The four collocated seismic and GPS stations include electronic monitoring equipment, antenna, batteries and solar panels mounted to an equipment enclosure. Additional information on this project, the Scoping Letter and how to comment is available from the Mount Baker-Snoqualmie National Forest, Glacier Peak Monitoring Stations. Comments are due June 20, 2015. Follow this link for more information on Glacier Peak, its history and hazards.
Applications are being accepted for a five-day geology and technology field camp for middle school girls at Mount St. Helens. GeoGirls will explore the volcano, work with scientists, do hands-on experiments and create a short video and website about their week to share with family and friends. Applications are accepted now until May 20. Visit the Mount St. Helens Science and Learning Center GeoGirls web page for more information on the application process.
Mount St. Helens' summit slid away on a sunny morning May 18, 1980, unleashing a powerful landslide and blast that flattened miles of forest, flooded valleys and sent an ash cloud high into the sky; 57 people were killed. Soon after the eruption, USGS–Cascades Volcano Observatory scientist Richard Waitt began interviewing witnesses and survivors. Initially, the project was to help scientists document volcanic phenomena, assess hazards, and learn from the mountain. It soon became clear however, that the stories added unique details to the hard data we scientists were gathering. After more than three decades and hundreds of interviews, these stories are published in Path of Destruction, Eyewitness Chronicles of Mount St. Helens — a new glimpse at a defining cataclysm in the region's history. Read more on Mount St. Helens' eruptive past.
Join us July 27–31, 2015, for a 5-day educator workshop at Mount Rainier. The workshop features informative talks on Cascade volcanoes and volcanic processes, ideas for classroom activities, hikes into the field, and tips for organizing school field trips to visit the volcano.
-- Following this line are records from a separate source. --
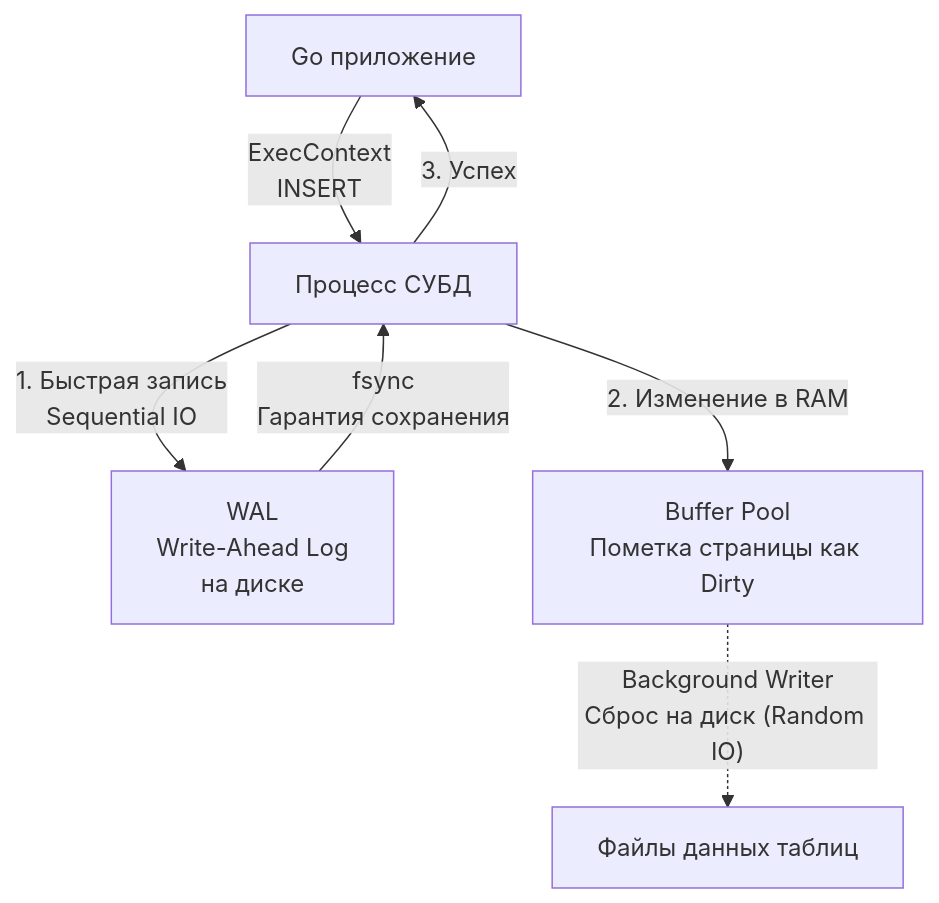
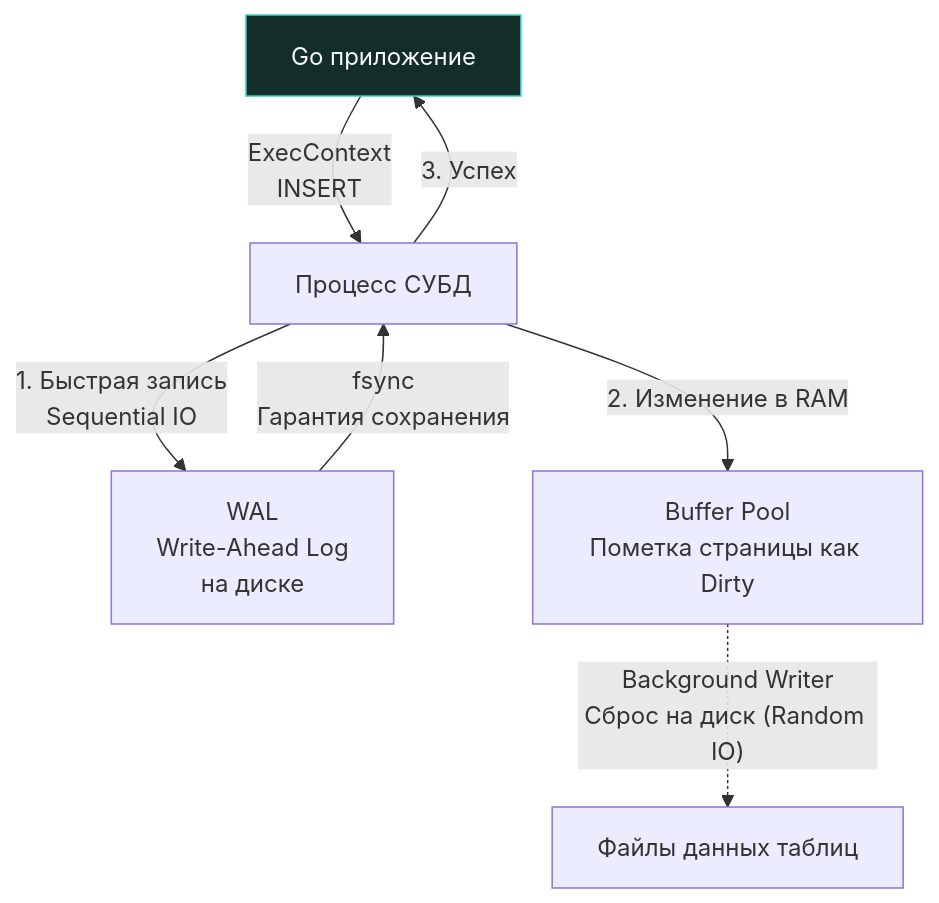
The diagram in sources/12. Базы данных/02. SQL базовый/5. INSERT, UPDATE, DELETE.md (UnrealTemplier/go-textbook), drawn with Mermaid before and after one commit. The commit also changed 1666 other files, not shown here.

First line of the commit message:
feat(mermaid): add semantic color classDef to 1369 colorless flowchart/graph diagrams

````diff
--- a/sources/12. Базы данных/02. SQL базовый/5. INSERT, UPDATE, DELETE.md
+++ b/sources/12. Базы данных/02. SQL базовый/5. INSERT, UPDATE, DELETE.md
@@ -93,9 +93,19 @@
 ```mermaid
 flowchart TD
-    Client["Go приложение"] -->|"ExecContext<br>INSERT"| DB["Процесс СУБД"]
+    classDef process  fill:#1e293b,stroke:#38bdf8,stroke-width:1px,color:#f8fafc
+    classDef success  fill:#064e3b,stroke:#34d399,stroke-width:1px,color:#f8fafc
+    classDef error    fill:#7f1d1d,stroke:#f87171,stroke-width:1px,color:#f8fafc
+    classDef warning  fill:#78350f,stroke:#fbbf24,stroke-width:1px,color:#f8fafc
+    classDef entry    fill:#1e3a5f,stroke:#38bdf8,stroke-width:2px,color:#f8fafc
+    classDef aux      fill:#334155,stroke:#64748b,stroke-width:1px,color:#f8fafc
+    classDef system   fill:#312e81,stroke:#a78bfa,stroke-width:1px,color:#f8fafc
+    classDef data     fill:#132d29,stroke:#2dd4bf,stroke-width:1px,color:#f8fafc
+    classDef network  fill:#881337,stroke:#fb7185,stroke-width:1px,color:#f8fafc
+    classDef accent   fill:#1e1b4b,stroke:#818cf8,stroke-width:1px,color:#f8fafc
+    Client["Go приложение"]:::data -->|"ExecContext<br>INSERT"| DB["Процесс СУБД"]
     DB -->|"1. Быстрая запись<br>Sequential IO"| WAL["WAL<br>Write-Ahead Log<br>на диске"]
     WAL -->|"fsync<br>Гарантия сохранения"| DB
     DB -->|"2. Изменение в RAM"| BufferPool["Buffer Pool<br>Пометка страницы как Dirty"]
     BufferPool -.->|"Background Writer<br>Сброс на диск (Random IO)"| Disk["Файлы данных таблиц"]
     DB -->|"3. Успех"| Client
 ```
````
There is no charge for this workshop and camping is available to participants. Registration information is at Mount Rainier Teacher Professional Development.